▶ _THE TASK_: Go through the data and retrieve each line that includes the string "commons".

**** DATA EXTRACT ****

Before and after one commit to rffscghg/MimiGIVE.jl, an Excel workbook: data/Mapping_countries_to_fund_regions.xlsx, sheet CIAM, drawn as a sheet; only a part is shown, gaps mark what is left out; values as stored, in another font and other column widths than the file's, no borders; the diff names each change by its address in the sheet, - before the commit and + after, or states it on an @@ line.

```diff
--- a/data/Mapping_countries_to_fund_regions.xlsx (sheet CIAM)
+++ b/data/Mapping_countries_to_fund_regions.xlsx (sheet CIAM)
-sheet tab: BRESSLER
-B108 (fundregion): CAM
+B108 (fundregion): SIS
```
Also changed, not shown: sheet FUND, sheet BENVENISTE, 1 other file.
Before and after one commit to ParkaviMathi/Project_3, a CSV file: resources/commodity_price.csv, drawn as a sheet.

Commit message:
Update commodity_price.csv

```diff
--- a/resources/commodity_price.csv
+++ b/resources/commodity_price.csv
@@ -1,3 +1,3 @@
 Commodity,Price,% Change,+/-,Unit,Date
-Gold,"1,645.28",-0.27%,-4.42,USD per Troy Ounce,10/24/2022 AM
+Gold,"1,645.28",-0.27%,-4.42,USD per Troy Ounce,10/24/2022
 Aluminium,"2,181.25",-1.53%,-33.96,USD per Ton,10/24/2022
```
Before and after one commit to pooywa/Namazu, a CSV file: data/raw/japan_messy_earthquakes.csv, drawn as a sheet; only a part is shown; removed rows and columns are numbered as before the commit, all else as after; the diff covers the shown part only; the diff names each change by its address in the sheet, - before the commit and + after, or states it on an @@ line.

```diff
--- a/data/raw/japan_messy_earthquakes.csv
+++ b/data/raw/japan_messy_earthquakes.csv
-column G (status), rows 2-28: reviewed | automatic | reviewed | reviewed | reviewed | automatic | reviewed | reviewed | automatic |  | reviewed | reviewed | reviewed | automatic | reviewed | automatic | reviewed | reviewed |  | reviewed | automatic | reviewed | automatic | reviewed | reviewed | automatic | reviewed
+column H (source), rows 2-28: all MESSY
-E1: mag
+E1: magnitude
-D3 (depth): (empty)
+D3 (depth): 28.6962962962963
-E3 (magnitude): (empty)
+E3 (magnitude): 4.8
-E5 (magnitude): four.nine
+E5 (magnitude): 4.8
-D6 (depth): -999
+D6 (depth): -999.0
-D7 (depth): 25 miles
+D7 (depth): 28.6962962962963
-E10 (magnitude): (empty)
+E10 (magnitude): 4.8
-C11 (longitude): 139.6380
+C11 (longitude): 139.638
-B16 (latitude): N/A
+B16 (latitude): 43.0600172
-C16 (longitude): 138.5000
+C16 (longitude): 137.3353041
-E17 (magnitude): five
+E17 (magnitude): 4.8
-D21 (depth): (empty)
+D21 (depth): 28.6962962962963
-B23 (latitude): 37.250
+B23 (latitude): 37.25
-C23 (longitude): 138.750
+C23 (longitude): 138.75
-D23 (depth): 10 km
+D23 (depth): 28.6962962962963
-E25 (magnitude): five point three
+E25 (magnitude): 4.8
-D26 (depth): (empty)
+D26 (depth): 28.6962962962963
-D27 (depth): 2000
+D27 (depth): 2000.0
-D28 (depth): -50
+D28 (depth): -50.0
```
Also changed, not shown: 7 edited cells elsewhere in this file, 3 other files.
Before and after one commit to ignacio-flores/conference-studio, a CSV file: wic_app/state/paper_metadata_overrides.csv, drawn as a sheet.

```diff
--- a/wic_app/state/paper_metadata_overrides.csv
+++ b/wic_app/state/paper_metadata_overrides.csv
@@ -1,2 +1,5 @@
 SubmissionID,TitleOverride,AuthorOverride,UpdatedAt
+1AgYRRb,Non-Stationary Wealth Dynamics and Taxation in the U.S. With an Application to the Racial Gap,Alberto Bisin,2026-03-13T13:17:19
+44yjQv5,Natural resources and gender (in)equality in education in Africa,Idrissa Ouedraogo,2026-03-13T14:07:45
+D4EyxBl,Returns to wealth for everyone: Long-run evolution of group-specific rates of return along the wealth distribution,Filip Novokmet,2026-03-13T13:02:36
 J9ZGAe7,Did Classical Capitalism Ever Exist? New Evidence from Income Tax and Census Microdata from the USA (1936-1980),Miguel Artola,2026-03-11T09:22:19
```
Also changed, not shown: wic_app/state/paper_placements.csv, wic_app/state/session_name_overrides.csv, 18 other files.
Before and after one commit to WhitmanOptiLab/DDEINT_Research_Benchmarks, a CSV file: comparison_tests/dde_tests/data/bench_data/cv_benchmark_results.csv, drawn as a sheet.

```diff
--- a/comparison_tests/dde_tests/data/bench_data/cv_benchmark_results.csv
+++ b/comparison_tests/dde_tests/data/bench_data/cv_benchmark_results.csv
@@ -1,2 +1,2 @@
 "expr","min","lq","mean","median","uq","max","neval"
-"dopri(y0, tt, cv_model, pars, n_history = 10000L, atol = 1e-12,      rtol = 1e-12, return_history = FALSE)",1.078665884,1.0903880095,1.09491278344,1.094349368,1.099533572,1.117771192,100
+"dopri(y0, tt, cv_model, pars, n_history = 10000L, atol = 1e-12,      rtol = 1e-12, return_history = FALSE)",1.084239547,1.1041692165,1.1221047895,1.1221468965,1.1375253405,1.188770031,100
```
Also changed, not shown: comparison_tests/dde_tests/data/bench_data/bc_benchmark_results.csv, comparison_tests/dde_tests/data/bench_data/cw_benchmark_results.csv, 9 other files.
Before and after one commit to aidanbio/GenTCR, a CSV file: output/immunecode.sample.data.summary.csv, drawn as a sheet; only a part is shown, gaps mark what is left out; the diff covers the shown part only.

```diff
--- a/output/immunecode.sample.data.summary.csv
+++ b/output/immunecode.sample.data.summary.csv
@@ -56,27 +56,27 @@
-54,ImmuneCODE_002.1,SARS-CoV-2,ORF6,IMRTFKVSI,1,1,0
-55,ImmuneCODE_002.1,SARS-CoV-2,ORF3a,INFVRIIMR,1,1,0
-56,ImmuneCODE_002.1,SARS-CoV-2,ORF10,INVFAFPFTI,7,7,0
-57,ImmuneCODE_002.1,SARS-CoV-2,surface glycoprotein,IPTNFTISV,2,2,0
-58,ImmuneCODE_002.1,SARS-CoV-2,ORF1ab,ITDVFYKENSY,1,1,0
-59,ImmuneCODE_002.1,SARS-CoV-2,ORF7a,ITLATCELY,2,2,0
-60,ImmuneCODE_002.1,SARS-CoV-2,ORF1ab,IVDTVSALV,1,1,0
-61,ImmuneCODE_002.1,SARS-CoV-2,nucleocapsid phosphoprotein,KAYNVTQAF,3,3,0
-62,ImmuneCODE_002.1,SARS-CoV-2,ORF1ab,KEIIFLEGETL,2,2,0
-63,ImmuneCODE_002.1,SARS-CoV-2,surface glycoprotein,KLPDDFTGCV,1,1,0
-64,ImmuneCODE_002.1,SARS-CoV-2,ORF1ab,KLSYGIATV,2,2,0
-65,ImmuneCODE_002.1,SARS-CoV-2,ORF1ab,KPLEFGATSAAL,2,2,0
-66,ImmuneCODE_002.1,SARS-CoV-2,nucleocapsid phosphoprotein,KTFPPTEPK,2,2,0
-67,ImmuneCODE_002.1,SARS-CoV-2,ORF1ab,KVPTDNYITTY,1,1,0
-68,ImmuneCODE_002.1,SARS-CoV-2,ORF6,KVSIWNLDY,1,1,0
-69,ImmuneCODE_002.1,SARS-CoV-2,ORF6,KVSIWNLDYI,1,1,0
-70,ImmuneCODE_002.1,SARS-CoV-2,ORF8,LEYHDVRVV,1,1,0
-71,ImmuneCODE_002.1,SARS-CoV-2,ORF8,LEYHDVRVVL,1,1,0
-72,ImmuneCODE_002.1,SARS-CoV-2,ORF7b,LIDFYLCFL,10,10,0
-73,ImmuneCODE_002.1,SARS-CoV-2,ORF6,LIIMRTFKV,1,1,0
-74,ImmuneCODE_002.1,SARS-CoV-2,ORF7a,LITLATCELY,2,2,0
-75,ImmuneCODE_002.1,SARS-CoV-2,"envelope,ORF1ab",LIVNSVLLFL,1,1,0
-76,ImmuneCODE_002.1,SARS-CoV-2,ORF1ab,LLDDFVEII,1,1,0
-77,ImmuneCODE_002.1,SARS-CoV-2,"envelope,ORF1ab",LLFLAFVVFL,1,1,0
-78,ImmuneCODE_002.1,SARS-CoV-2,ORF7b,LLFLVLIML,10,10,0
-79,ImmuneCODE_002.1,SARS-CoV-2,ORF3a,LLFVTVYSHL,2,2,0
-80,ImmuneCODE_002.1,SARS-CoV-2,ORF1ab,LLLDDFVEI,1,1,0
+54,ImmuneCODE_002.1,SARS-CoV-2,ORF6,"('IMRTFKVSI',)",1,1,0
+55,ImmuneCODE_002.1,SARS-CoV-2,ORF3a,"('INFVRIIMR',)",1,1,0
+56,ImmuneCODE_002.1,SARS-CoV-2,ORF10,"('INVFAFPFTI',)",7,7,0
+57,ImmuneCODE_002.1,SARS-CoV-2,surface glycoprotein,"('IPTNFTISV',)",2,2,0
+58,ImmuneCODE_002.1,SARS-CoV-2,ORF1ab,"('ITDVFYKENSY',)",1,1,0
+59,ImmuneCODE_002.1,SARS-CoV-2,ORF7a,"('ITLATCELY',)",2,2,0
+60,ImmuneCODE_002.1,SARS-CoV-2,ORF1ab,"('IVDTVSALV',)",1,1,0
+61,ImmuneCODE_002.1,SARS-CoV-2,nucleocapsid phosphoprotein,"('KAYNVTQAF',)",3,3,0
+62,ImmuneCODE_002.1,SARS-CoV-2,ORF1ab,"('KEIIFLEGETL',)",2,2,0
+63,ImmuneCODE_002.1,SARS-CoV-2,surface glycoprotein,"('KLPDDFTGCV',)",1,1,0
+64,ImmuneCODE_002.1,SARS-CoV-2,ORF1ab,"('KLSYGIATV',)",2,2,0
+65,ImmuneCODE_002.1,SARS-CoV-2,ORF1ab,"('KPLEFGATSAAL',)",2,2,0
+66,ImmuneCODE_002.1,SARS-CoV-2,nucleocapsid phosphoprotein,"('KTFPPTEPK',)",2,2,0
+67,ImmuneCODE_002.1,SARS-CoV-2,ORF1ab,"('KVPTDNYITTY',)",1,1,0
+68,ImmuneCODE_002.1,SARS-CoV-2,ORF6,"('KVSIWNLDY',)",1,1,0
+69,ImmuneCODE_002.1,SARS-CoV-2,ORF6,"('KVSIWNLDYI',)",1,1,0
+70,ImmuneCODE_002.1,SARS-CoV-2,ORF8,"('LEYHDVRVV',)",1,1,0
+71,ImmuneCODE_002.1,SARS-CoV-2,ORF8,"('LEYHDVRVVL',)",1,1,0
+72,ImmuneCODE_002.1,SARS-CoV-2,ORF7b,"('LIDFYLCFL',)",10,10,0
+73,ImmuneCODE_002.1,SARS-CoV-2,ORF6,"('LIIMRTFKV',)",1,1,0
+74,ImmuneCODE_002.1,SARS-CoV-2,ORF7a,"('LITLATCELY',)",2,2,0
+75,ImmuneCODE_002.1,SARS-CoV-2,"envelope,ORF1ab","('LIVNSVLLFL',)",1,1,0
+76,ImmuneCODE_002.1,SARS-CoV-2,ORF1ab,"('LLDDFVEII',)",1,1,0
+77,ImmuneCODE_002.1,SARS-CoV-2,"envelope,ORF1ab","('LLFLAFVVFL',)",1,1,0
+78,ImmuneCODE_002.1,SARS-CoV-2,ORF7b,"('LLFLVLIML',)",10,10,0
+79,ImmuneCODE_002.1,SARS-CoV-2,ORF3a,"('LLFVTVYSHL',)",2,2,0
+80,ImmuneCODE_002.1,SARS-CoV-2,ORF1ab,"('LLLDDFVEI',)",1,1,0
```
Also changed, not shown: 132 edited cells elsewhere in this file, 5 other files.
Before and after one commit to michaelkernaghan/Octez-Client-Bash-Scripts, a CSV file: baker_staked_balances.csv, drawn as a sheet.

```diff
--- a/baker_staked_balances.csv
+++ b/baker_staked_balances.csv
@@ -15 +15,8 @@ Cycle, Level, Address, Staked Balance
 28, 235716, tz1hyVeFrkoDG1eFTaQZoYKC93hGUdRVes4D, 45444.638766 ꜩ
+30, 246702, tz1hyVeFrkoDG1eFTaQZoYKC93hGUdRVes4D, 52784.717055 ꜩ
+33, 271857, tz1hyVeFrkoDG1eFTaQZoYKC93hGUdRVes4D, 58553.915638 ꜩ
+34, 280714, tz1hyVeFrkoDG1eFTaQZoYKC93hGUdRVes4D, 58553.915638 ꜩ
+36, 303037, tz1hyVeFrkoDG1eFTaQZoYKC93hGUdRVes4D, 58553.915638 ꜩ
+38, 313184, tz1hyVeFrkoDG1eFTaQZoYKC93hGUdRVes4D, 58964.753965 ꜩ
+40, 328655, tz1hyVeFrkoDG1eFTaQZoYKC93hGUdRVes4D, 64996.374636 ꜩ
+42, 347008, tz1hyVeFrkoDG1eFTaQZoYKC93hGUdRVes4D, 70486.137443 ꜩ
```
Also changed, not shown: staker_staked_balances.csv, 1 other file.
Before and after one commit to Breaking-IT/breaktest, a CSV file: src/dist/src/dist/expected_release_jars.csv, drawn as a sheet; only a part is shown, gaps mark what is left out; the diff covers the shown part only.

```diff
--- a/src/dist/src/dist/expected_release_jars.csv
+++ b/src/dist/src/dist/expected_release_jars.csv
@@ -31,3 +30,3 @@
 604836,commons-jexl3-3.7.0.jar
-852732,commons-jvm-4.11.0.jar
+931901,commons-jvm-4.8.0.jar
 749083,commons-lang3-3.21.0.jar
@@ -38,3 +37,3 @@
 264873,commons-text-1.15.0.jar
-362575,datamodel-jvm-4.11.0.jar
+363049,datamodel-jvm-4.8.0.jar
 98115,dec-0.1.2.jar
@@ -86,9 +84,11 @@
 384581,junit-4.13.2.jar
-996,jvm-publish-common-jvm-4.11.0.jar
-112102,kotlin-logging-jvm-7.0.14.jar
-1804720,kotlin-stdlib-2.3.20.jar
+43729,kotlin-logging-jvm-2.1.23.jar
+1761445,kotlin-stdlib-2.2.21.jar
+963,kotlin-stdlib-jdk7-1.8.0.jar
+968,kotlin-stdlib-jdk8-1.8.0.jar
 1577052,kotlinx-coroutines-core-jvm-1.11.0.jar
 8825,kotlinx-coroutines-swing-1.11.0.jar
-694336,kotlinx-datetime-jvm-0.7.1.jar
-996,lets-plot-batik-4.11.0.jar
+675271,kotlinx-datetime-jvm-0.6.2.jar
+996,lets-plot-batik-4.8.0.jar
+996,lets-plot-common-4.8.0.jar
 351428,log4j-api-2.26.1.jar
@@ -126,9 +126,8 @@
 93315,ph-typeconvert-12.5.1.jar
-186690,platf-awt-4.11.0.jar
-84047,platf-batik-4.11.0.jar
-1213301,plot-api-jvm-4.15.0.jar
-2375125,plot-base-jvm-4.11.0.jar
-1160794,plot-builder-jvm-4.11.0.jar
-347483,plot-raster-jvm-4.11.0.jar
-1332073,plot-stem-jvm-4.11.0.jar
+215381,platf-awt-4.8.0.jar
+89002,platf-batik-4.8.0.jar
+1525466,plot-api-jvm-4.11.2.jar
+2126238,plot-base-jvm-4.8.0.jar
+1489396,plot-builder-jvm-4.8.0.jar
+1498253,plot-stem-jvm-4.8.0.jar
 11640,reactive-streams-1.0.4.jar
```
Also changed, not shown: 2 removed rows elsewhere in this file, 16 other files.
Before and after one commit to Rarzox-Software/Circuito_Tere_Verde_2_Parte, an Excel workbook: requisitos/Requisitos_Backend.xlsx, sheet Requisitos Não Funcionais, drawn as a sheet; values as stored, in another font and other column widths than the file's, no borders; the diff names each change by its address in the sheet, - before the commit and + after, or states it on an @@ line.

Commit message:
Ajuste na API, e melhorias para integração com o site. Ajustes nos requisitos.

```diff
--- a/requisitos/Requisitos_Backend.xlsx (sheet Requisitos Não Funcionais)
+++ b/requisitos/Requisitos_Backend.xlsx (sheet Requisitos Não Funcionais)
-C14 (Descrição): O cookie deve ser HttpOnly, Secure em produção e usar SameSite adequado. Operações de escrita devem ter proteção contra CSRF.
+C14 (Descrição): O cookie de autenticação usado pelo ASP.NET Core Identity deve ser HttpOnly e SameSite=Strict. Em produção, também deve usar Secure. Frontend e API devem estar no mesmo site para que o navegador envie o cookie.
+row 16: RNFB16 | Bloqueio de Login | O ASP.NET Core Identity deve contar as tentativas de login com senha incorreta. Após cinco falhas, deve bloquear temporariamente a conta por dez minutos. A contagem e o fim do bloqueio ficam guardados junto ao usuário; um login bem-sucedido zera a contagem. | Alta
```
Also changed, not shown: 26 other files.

****

▶ _TASK RESULT_:
 604836,commons-jexl3-3.7.0.jar
-852732,commons-jvm-4.11.0.jar
+931901,commons-jvm-4.8.0.jar
 749083,commons-lang3-3.21.0.jar
 264873,commons-text-1.15.0.jar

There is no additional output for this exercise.